Your goal: In the entries below, count each line holding the word "forecast". Answer with the total alone.

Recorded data

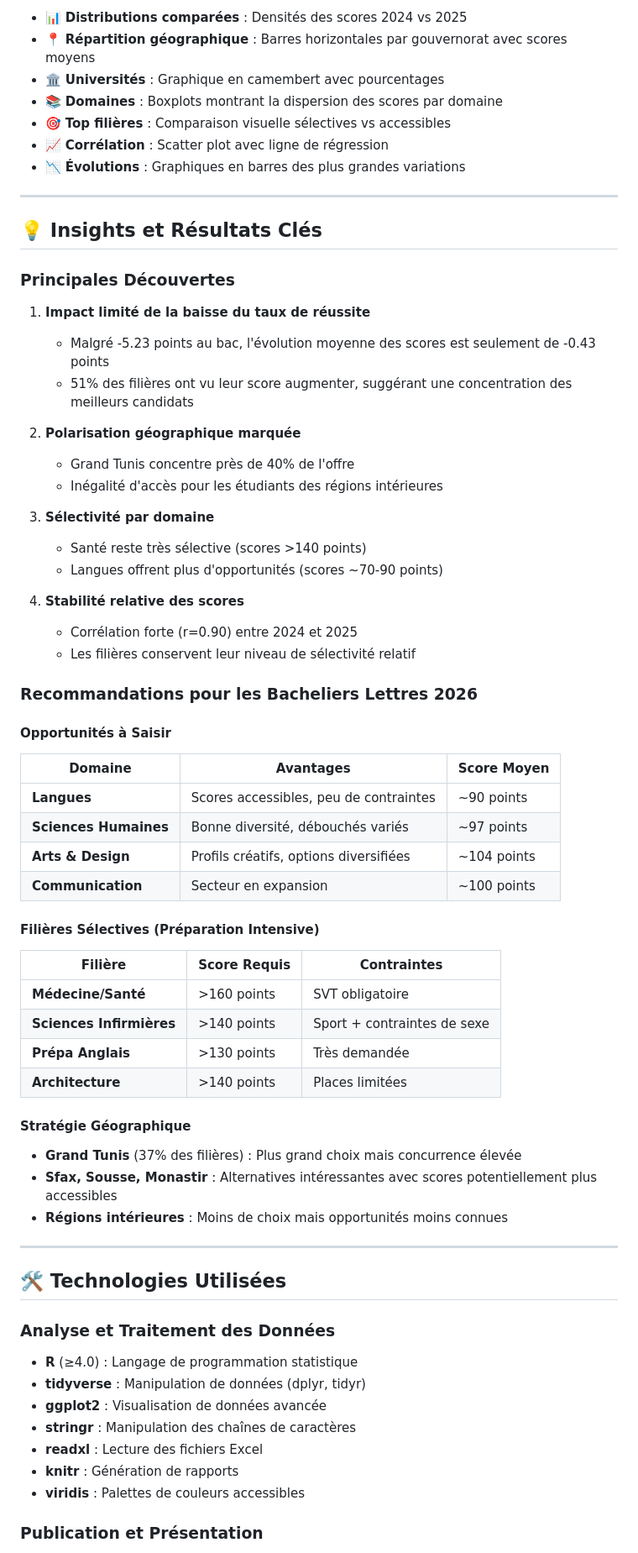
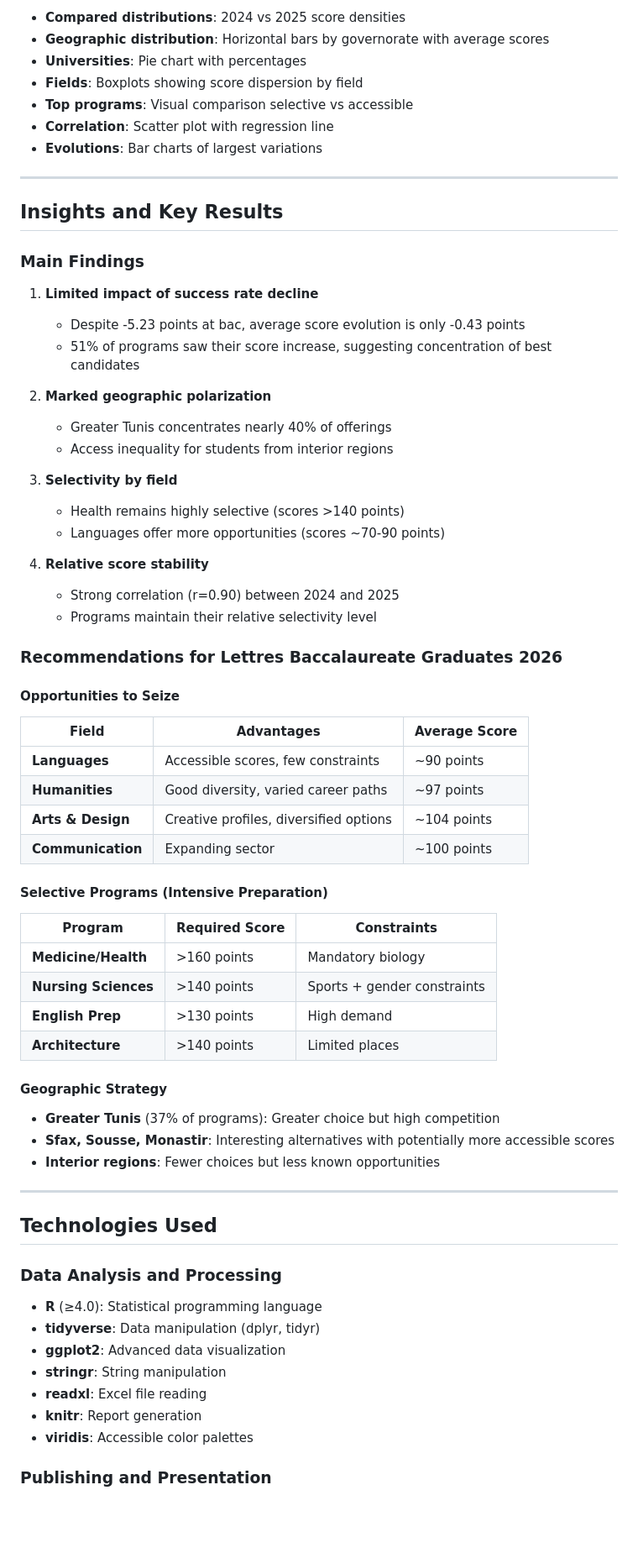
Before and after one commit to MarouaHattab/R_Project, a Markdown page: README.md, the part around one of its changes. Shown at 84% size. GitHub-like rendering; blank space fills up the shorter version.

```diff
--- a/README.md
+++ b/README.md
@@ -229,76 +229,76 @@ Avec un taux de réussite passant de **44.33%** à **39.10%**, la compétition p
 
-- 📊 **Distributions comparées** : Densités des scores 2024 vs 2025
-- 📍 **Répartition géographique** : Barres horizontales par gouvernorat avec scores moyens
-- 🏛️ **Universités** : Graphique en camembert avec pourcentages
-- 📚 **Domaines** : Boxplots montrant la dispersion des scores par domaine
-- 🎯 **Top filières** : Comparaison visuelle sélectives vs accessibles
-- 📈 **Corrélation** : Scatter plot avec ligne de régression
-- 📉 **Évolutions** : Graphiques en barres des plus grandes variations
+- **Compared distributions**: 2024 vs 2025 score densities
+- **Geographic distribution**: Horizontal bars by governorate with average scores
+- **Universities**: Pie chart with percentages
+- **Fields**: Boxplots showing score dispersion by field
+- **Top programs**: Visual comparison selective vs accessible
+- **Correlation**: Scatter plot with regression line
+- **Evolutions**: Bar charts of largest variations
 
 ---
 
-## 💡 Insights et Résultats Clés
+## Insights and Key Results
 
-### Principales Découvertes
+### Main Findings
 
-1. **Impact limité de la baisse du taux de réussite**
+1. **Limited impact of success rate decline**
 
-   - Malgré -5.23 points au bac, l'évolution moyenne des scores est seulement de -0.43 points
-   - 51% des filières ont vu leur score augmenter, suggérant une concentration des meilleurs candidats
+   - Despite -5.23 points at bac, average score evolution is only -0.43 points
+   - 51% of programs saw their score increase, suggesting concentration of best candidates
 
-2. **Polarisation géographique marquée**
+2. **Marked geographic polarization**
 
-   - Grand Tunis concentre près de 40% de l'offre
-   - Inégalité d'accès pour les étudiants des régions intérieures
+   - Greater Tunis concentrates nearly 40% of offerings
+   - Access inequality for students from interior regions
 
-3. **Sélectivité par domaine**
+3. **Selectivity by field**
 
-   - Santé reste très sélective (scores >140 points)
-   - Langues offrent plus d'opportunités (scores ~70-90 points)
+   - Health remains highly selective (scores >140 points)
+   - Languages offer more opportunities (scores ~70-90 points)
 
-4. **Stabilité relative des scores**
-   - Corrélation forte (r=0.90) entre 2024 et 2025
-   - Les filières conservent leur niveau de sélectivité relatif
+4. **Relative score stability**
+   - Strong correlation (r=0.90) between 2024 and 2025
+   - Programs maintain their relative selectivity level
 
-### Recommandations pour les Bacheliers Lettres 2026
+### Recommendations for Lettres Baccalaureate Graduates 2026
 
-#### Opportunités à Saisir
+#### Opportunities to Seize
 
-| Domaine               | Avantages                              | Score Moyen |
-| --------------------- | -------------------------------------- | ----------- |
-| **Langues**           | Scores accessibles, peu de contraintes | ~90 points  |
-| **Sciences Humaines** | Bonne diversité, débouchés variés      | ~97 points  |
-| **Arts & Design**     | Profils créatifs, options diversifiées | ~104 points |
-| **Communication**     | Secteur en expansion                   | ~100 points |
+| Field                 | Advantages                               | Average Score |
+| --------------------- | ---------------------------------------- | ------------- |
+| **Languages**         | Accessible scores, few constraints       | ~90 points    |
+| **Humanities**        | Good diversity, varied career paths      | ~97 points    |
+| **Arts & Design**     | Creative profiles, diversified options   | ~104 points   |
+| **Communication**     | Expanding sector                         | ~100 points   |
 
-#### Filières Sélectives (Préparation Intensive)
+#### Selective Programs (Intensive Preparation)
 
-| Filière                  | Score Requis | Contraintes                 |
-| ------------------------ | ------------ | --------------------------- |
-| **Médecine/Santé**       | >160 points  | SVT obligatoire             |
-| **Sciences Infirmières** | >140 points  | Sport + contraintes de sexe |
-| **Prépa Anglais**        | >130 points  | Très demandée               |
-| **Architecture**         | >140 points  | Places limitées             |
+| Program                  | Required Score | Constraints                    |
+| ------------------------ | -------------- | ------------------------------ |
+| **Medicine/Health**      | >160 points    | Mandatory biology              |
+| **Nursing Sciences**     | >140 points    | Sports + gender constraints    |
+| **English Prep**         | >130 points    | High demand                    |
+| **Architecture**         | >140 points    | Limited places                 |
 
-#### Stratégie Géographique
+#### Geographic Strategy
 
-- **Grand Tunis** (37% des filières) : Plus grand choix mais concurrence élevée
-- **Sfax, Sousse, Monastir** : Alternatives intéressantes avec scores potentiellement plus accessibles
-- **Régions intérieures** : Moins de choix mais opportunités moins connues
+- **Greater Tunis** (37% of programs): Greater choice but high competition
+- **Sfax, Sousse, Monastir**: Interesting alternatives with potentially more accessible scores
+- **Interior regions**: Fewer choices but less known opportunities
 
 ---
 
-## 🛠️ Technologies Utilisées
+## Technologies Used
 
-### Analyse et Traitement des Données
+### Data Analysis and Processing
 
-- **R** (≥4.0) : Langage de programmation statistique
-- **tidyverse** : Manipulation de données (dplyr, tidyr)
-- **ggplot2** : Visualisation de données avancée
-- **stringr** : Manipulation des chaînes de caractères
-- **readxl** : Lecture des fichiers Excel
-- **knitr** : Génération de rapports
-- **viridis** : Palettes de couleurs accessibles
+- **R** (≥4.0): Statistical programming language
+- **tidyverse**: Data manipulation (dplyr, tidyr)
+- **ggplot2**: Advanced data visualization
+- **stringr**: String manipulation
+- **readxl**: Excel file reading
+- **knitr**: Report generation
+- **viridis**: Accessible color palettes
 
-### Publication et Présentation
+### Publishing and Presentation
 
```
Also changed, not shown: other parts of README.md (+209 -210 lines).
* * *
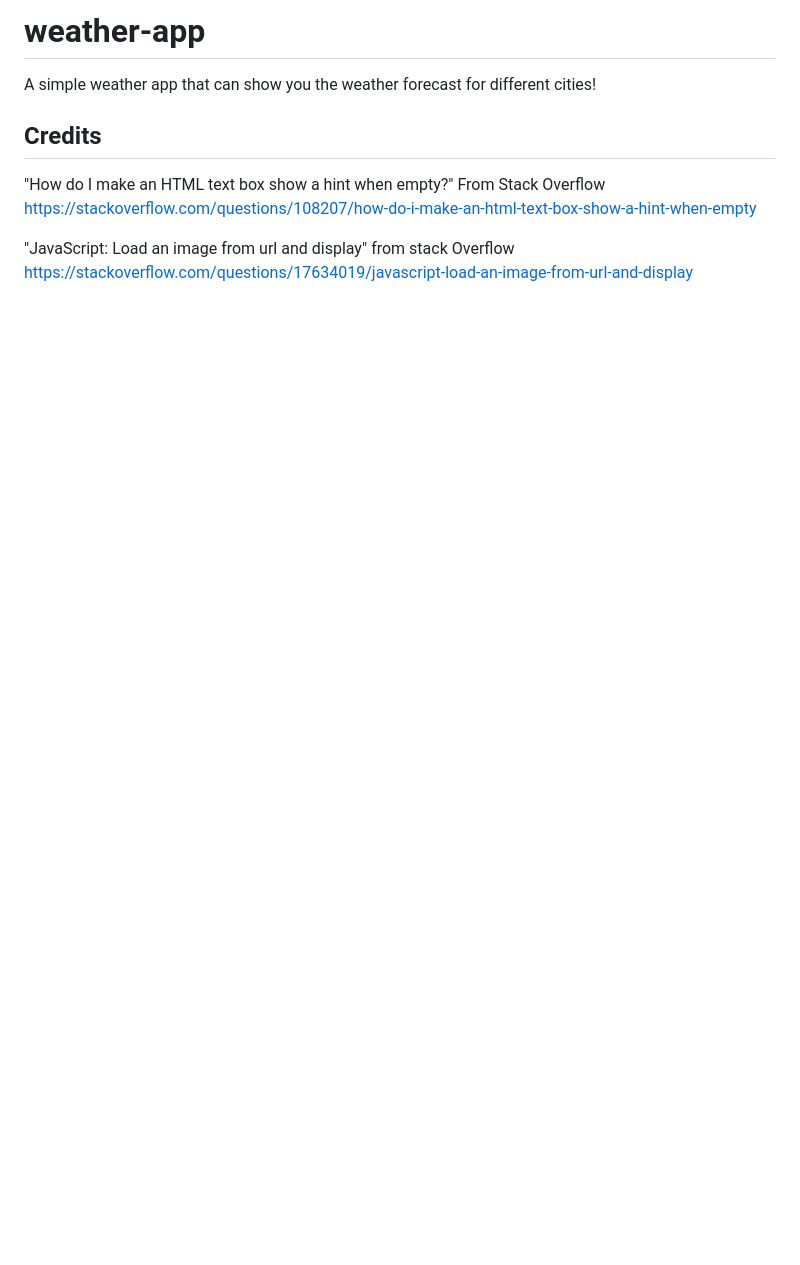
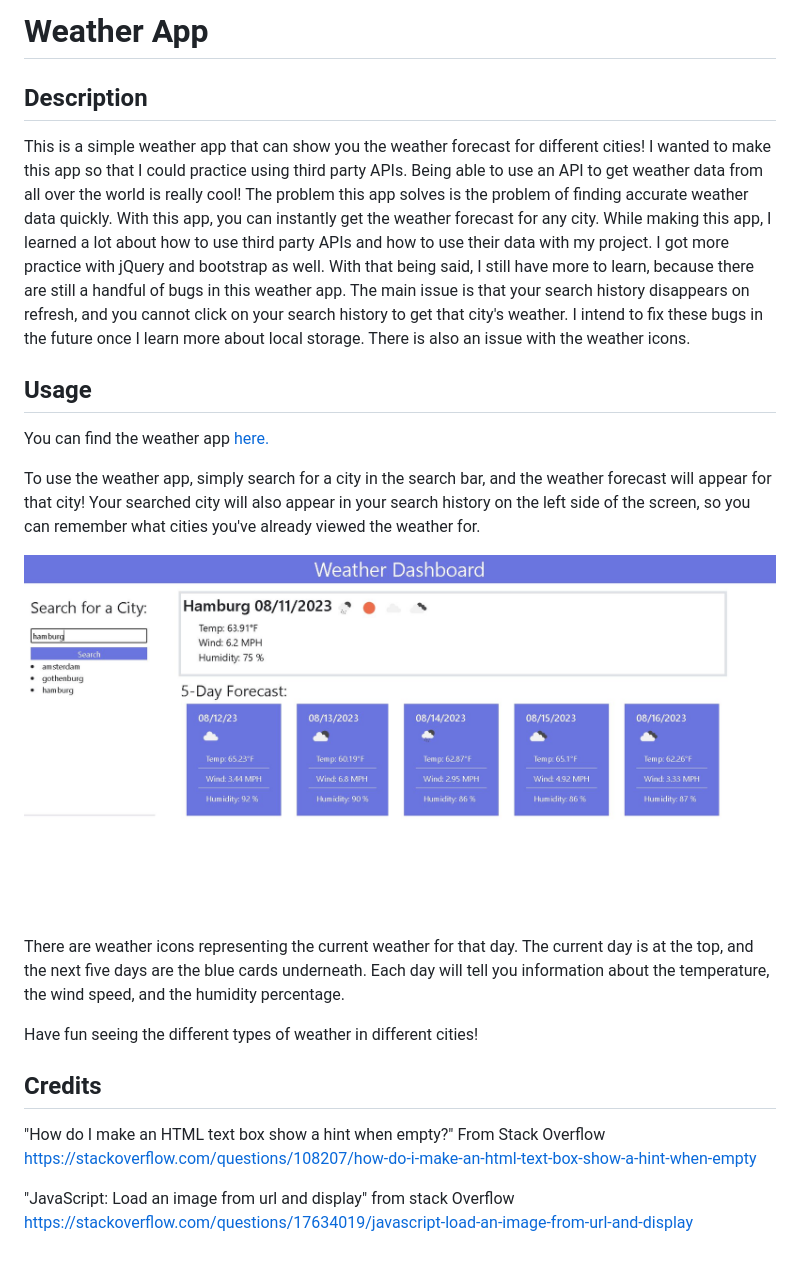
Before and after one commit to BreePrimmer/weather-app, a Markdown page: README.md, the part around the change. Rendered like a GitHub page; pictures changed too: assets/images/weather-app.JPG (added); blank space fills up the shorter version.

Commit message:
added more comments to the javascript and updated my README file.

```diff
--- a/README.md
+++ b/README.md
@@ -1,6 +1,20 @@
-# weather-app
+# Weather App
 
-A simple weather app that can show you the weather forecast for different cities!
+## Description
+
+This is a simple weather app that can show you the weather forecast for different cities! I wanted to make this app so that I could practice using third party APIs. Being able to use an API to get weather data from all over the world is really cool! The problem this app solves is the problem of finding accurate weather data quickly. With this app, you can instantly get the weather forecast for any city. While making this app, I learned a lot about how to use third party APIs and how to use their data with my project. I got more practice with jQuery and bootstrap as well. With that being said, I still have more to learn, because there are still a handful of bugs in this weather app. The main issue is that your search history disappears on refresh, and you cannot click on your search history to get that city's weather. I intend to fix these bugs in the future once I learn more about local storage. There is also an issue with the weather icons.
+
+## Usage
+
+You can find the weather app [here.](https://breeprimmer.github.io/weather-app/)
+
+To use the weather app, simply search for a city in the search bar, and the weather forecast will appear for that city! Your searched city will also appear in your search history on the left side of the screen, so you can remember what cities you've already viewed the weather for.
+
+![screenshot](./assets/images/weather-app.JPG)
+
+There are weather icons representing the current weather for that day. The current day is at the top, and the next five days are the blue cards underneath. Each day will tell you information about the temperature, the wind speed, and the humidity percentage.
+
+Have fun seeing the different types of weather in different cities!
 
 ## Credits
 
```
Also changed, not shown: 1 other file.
--
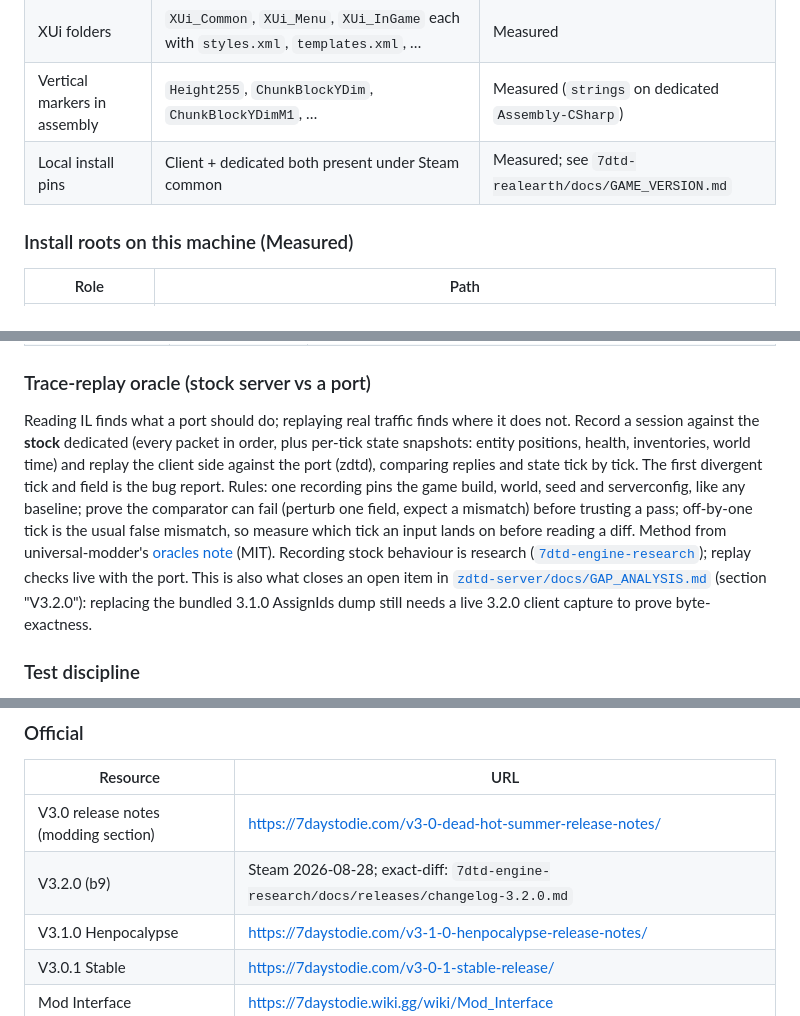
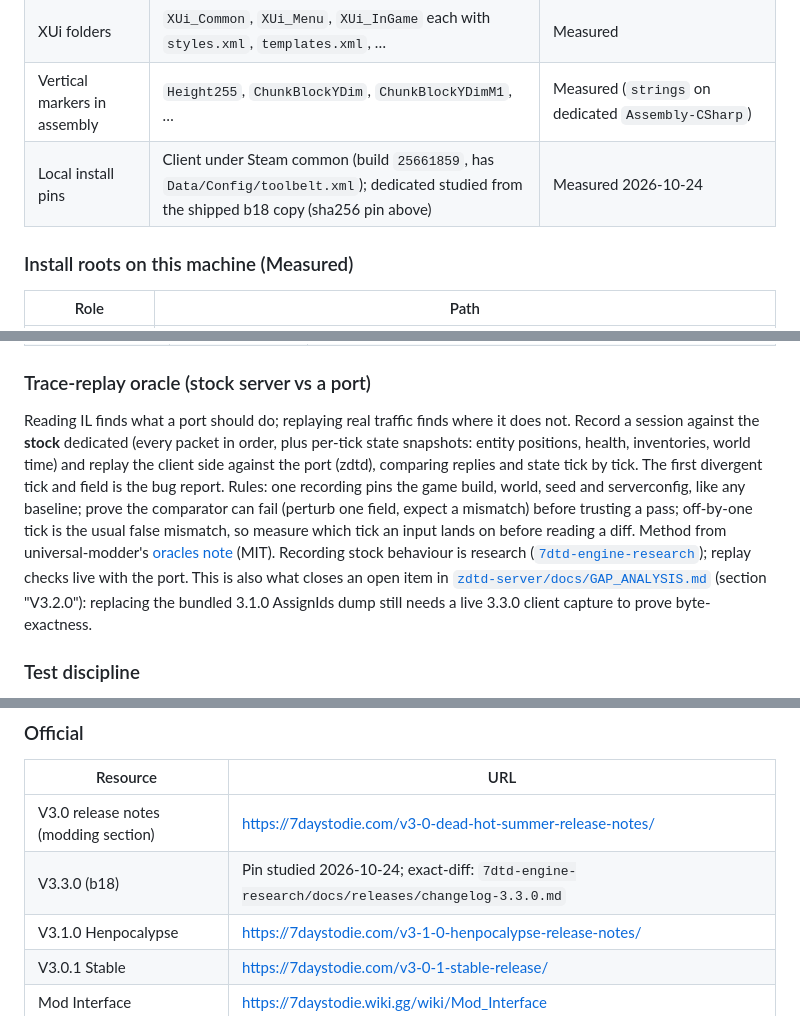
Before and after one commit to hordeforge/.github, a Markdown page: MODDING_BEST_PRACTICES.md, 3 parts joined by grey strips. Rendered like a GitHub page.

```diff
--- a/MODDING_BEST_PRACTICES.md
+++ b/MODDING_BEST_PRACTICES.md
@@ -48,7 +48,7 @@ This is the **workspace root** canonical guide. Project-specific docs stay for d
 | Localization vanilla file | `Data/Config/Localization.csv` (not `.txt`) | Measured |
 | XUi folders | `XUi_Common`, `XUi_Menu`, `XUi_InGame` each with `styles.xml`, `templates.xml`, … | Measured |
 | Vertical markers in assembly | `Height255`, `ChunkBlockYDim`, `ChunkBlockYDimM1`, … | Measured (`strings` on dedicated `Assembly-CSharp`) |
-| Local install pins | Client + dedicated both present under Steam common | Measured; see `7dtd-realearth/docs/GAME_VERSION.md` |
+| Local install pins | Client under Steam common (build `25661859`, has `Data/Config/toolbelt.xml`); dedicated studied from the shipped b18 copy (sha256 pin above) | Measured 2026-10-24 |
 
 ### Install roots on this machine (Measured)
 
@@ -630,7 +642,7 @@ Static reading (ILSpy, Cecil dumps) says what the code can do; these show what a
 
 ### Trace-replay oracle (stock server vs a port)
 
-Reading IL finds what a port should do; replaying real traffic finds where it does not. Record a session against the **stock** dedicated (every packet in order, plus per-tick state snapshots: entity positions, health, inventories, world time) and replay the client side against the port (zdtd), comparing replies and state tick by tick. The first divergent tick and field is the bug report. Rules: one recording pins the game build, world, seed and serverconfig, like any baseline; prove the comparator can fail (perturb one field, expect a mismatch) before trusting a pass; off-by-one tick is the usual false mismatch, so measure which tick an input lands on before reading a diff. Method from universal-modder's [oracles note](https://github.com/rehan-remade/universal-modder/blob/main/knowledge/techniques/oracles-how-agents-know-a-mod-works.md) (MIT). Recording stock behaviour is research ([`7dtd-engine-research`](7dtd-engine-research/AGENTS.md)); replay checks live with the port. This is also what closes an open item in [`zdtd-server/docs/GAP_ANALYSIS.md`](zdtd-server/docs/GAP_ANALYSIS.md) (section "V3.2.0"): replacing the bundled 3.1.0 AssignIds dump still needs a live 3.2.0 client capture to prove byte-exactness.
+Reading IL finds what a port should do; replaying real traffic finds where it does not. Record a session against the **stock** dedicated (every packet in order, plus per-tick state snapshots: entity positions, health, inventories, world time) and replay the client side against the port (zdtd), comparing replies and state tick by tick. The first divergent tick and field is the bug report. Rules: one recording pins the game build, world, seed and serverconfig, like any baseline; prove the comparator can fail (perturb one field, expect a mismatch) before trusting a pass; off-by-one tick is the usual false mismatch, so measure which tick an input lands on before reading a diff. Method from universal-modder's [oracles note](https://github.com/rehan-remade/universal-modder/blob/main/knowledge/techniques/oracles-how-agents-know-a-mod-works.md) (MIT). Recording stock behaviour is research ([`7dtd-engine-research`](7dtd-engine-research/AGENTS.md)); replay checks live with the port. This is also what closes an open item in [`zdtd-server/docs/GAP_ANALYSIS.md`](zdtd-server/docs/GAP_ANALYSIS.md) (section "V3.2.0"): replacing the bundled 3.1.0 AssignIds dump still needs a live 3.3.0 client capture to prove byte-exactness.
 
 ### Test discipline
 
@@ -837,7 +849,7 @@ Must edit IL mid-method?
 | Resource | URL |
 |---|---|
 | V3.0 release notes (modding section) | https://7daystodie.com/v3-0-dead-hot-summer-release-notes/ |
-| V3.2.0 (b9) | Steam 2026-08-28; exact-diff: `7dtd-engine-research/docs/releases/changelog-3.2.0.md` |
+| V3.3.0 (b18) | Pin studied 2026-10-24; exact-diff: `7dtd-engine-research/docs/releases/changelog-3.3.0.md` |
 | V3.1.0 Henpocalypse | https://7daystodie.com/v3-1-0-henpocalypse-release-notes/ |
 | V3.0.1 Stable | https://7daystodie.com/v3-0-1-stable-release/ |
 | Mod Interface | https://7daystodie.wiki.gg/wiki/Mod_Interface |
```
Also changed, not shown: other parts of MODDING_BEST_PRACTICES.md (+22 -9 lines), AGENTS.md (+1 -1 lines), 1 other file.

Your response: 3